- The happy smiles of Sunday’s prologue were in short supply.
- European teams showed their power among the elite riders, with South African riders struggling for podiums.
Although the trails were terrific, with great singletrack descents, the 92km route punished riders with 2850m of climbing. And many of those climbs were of the sharp and steep variety.
Riders were granted very few free meters on stage 1, to spin out the legs and recover.
Mechanical denies former champ the women’s win
In the women's race, five-time Cape Epic winner Ariane Lüthi and teammate Amy Wakefield were in control for most of the stage, until a mechanical forced them to stop. This allowed Argentina's Sofia Gomez Villafane and American Haley Batten, to take the win for NinetyOne-Songo-Specialized. The South African team of Candice Lill and Mariske Strauss, were thrid.
For the men's category, European rider depth and talent was evident.
Canyon Northwave took the overall win, with Andreas Seewald (Germany) and Martin Stošek (Czech Republic) finishing nearly a minute ahead of Hans Becking (Netherlands) and José Dias (Portugal). Fabian Rabensteiner (Italy) and Wout Alleman (Belgium) completed the men's podium.
A tough day for the defending Cape Epic champ
Seewald and Stošek take the overall lead into stage 2, followed by Becking and Dias, with Maxime Marotte and Keegan Swenson third overall, on the general classification timesheet.
Prologue winners, Matt Beers and Christopher Blevins, struggled through stage 1. On occasion, the defending Cape Epic champion received a push from his American teammate, but the pair could not stay with the lead group.
Beers and Blevins finished the day in 12th and dropped to eight position, in the overall rankings.
It only gets harder from here

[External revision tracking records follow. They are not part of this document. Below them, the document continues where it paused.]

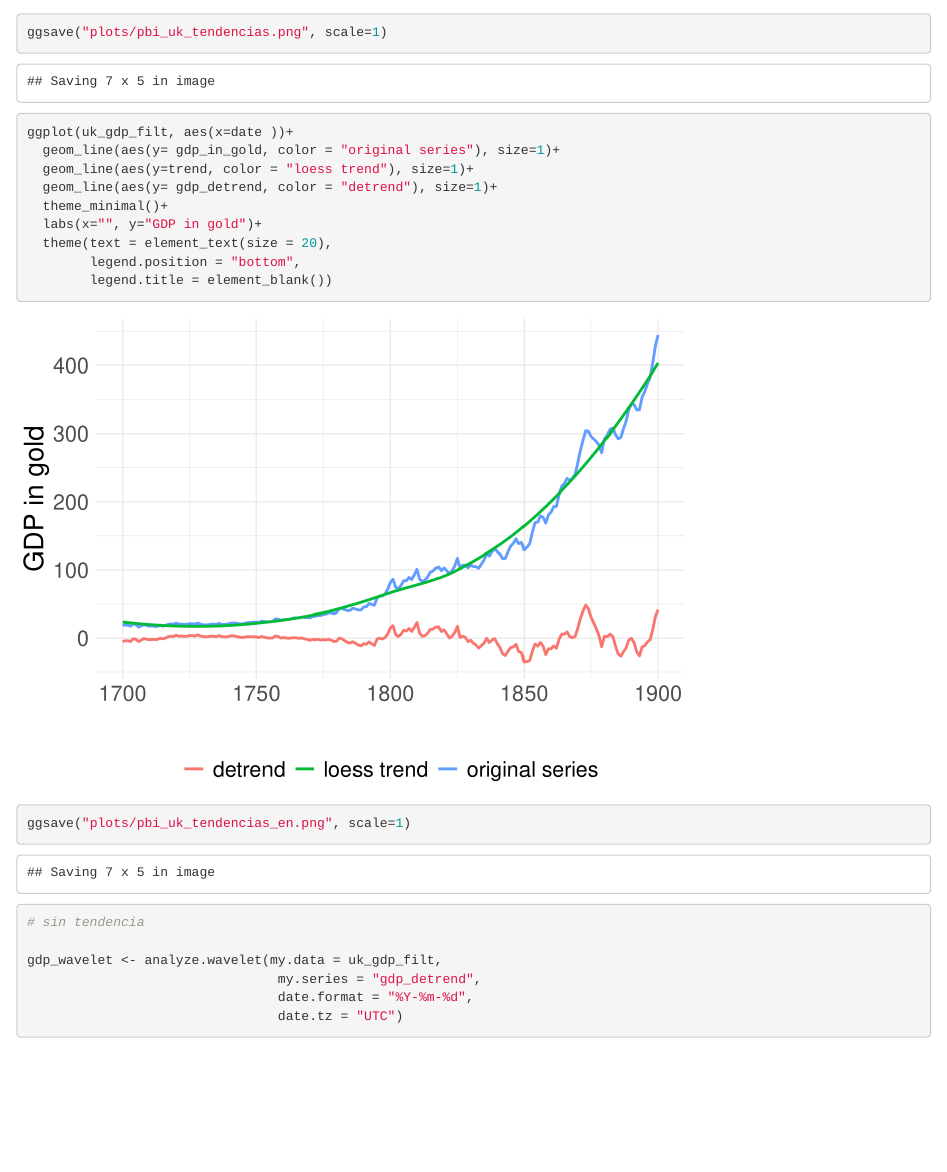
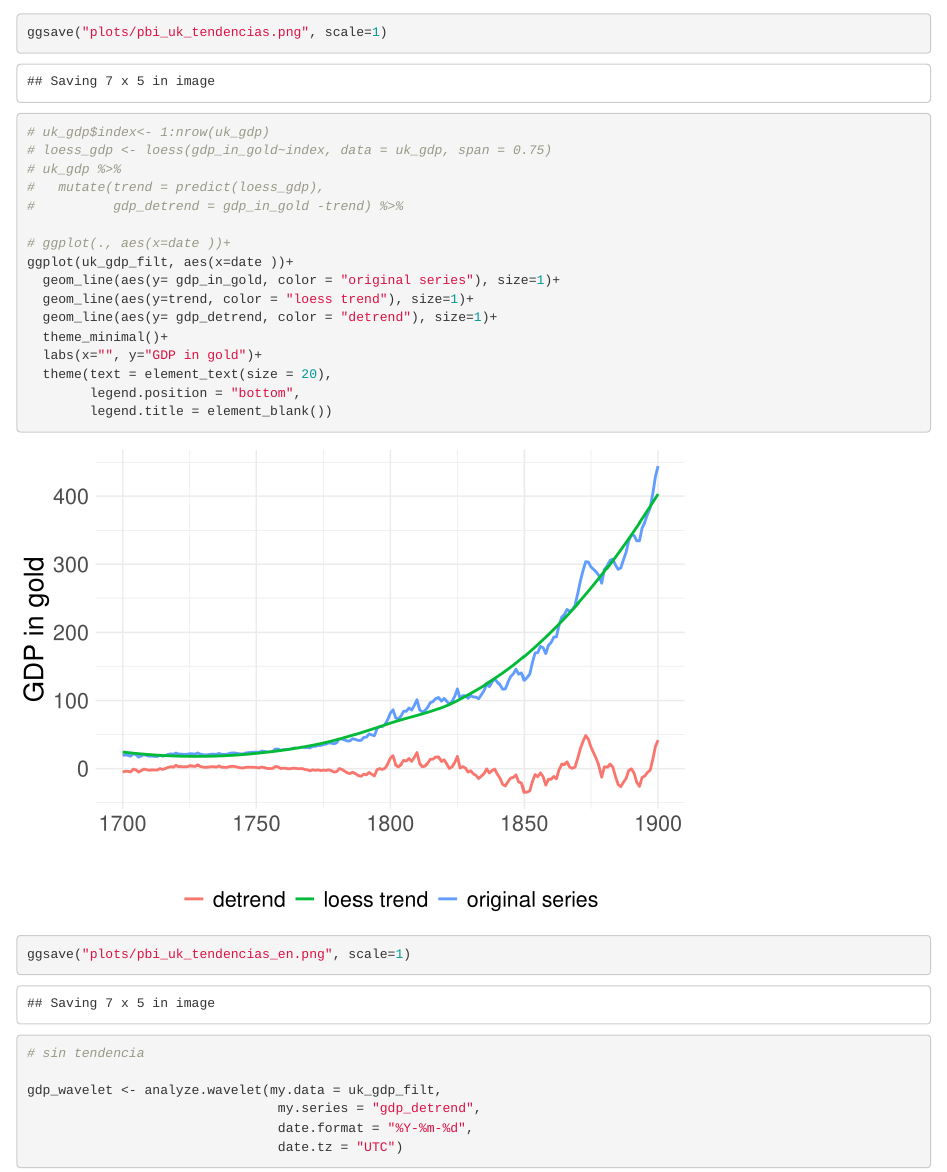
Before and after one commit to DiegoKoz/economic_time_series, an R Markdown document (wavelets.Rmd): the page in a window 1100 px wide, from 480 px down. Rendered offline with R 4.5, knitr and Pandoc, with nearby package versions; code that draws random numbers runs with fixed seeds of ours; some code elsewhere in the file could not run offline.

````diff
--- a/wavelets.Rmd
+++ b/wavelets.Rmd
@@ -679,6 +679,14 @@
 ```
 
 ```{r}
+
+# uk_gdp$index<- 1:nrow(uk_gdp)
+# loess_gdp <- loess(gdp_in_gold~index, data = uk_gdp, span = 0.75)
+# uk_gdp %>%
+#   mutate(trend = predict(loess_gdp),
+#          gdp_detrend = gdp_in_gold -trend) %>%
+
+# ggplot(., aes(x=date ))+
 ggplot(uk_gdp_filt, aes(x=date ))+
   geom_line(aes(y= gdp_in_gold, color = "original series"), size=1)+
   geom_line(aes(y=trend, color = "loess trend"), size=1)+
````
Also changed, not shown: Tex/old_series_new_signals.tex, plots/espectograma_gdp_uk_Tend.png, plots/espectograma_gdp_uk_Tend_en.png, plots/espectograma_gdp_uk_en.png, plots/espectograma_gdp_uk_sinTend.png, plots/espectograma_gdp_uk_sinTend_en.png, plots/espectograma_log_gdp_uk_en.png, plots/pbi_uk_tendencias.png, wavelets.nb.html, 6 other files.
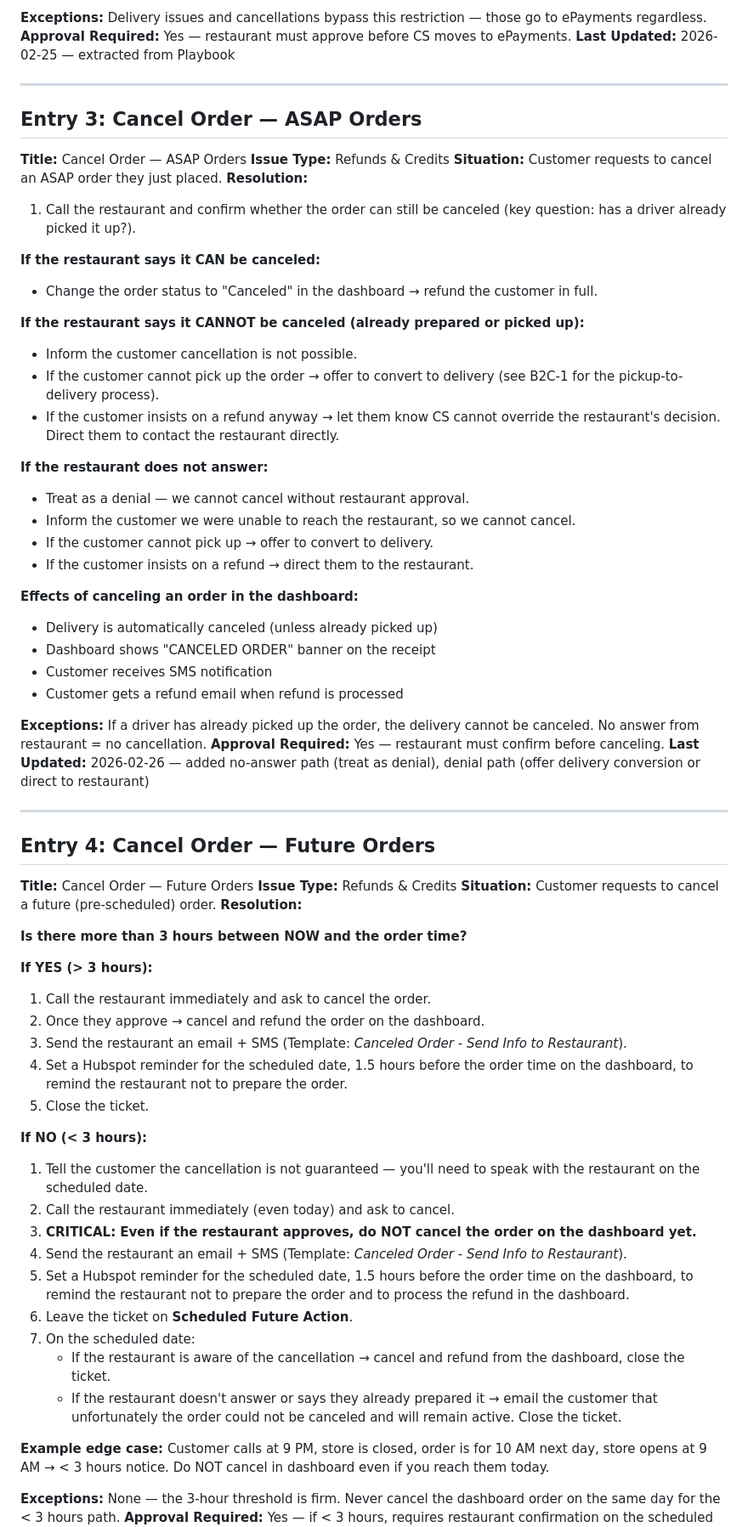
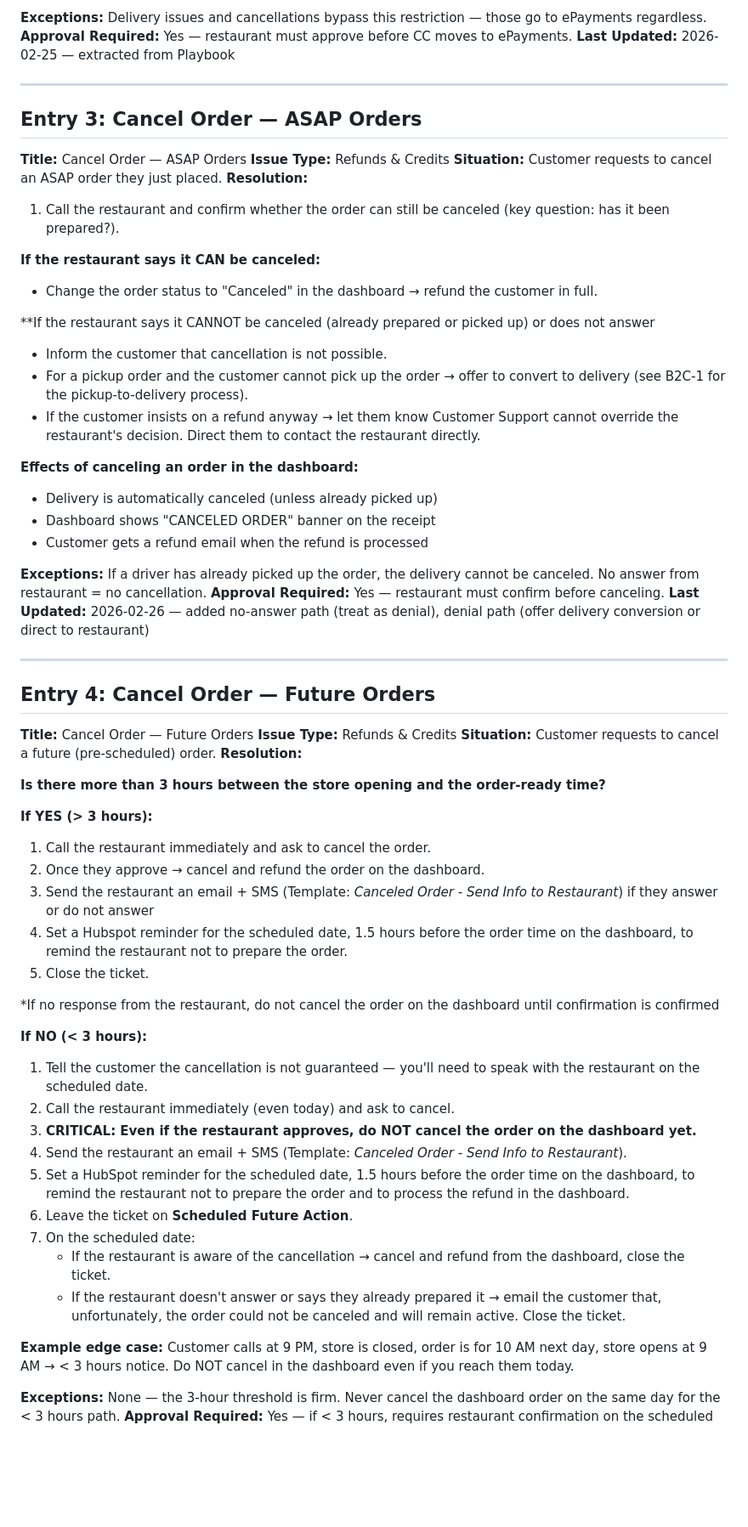
Before and after one commit to jboock-prog/sauce-cs-kb, a Markdown page: kb-refunds.md, the part around one of its changes. Shown at 85% size. Drawn GitHub-style; blank space fills up the shorter version.

```diff
--- a/kb-refunds.md
+++ b/kb-refunds.md
@@ -55,7 +55,7 @@ Entry count: 29
 - Tiberias
 
 **Exceptions:** Delivery issues and cancellations bypass this restriction — those go to ePayments regardless.
-**Approval Required:** Yes — restaurant must approve before CS moves to ePayments.
+**Approval Required:** Yes — restaurant must approve before CC moves to ePayments.
 **Last Updated:** 2026-02-25 — extracted from Playbook
 
 ---
@@ -66,27 +66,20 @@ Entry count: 29
 **Issue Type:** Refunds & Credits
 **Situation:** Customer requests to cancel an ASAP order they just placed.
 **Resolution:**
-1. Call the restaurant and confirm whether the order can still be canceled (key question: has a driver already picked it up?).
+1. Call the restaurant and confirm whether the order can still be canceled (key question: has it been prepared?).
 
 **If the restaurant says it CAN be canceled:**
 - Change the order status to "Canceled" in the dashboard → refund the customer in full.
 
-**If the restaurant says it CANNOT be canceled (already prepared or picked up):**
-- Inform the customer cancellation is not possible.
-- If the customer cannot pick up the order → offer to convert to delivery (see B2C-1 for the pickup-to-delivery process).
-- If the customer insists on a refund anyway → let them know CS cannot override the restaurant's decision. Direct them to contact the restaurant directly.
-
-**If the restaurant does not answer:**
-- Treat as a denial — we cannot cancel without restaurant approval.
-- Inform the customer we were unable to reach the restaurant, so we cannot cancel.
-- If the customer cannot pick up → offer to convert to delivery.
-- If the customer insists on a refund → direct them to the restaurant.
+**If the restaurant says it CANNOT be canceled (already prepared or picked up) or does not answer
+- Inform the customer that cancellation is not possible.
+- For a pickup order and the customer cannot pick up the order → offer to convert to delivery (see B2C-1 for the pickup-to-delivery process).
+- If the customer insists on a refund anyway → let them know Customer Support cannot override the restaurant's decision. Direct them to contact the restaurant directly.
 
 **Effects of canceling an order in the dashboard:**
 - Delivery is automatically canceled (unless already picked up)
 - Dashboard shows "CANCELED ORDER" banner on the receipt
-- Customer receives SMS notification
-- Customer gets a refund email when refund is processed
+- Customer gets a refund email when the refund is processed
 
 **Exceptions:** If a driver has already picked up the order, the delivery cannot be canceled. No answer from restaurant = no cancellation.
 **Approval Required:** Yes — restaurant must confirm before canceling.
@@ -101,27 +94,29 @@ Entry count: 29
 **Situation:** Customer requests to cancel a future (pre-scheduled) order.
 **Resolution:**
 
-**Is there more than 3 hours between NOW and the order time?**
+**Is there more than 3 hours between the store opening and the order-ready time?**
 
 **If YES (> 3 hours):**
 1. Call the restaurant immediately and ask to cancel the order.
 2. Once they approve → cancel and refund the order on the dashboard.
-3. Send the restaurant an email + SMS (Template: *Canceled Order - Send Info to Restaurant*).
+3. Send the restaurant an email + SMS (Template: *Canceled Order - Send Info to Restaurant*) if they answer or do not answer
 4. Set a Hubspot reminder for the scheduled date, 1.5 hours before the order time on the dashboard, to remind the restaurant not to prepare the order.
 5. Close the ticket.
+
+*If no response from the restaurant, do not cancel the order on the dashboard until confirmation is confirmed
 
 **If NO (< 3 hours):**
 1. Tell the customer the cancellation is not guaranteed — you'll need to speak with the restaurant on the scheduled date.
 2. Call the restaurant immediately (even today) and ask to cancel.
 3. **CRITICAL: Even if the restaurant approves, do NOT cancel the order on the dashboard yet.**
 4. Send the restaurant an email + SMS (Template: *Canceled Order - Send Info to Restaurant*).
-5. Set a Hubspot reminder for the scheduled date, 1.5 hours before the order time on the dashboard, to remind the restaurant not to prepare the order and to process the refund in the dashboard.
+5. Set a HubSpot reminder for the scheduled date, 1.5 hours before the order time on the dashboard, to remind the restaurant not to prepare the order and to process the refund in the dashboard.
 6. Leave the ticket on **Scheduled Future Action**.
 7. On the scheduled date:
    - If the restaurant is aware of the cancellation → cancel and refund from the dashboard, close the ticket.
-   - If the restaurant doesn't answer or says they already prepared it → email the customer that unfortunately the order could not be canceled and will remain active. Close the ticket.
+   - If the restaurant doesn't answer or says they already prepared it → email the customer that, unfortunately, the order could not be canceled and will remain active. Close the ticket.
 
-**Example edge case:** Customer calls at 9 PM, store is closed, order is for 10 AM next day, store opens at 9 AM → < 3 hours notice. Do NOT cancel in dashboard even if you reach them today.
+**Example edge case:** Customer calls at 9 PM, store is closed, order is for 10 AM next day, store opens at 9 AM → < 3 hours notice. Do NOT cancel in the dashboard even if you reach them today.
 
 **Exceptions:** None — the 3-hour threshold is firm. Never cancel the dashboard order on the same day for the < 3 hours path.
 **Approval Required:** Yes — if < 3 hours, requires restaurant confirmation on the scheduled date.
```
Also changed, not shown: other parts of kb-refunds.md (+21 -21 lines).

After a nightmarish prologue with tyre and wheel issues, Nino Schurter and his Scott-SRAM teammate, Lars Foster, had a point to prove on stage 1. Amazingly, Schurter again suffered from tyre issues. Despite this, the Scott-SRAM team rode strongly to finish in fifth place, for a general classification of seventh.
The Cape Epic peloton transitions from the Helderberg area to Greyton, for stage 2. It is much longer stage, measuring 123km.
Stage 2 has a route profile that sees 2350m of climbing. It will be another severe test for the riders. Especially those amateurs and foreign teams unaccustomed to the Western Cape's heat and dust, this time of year.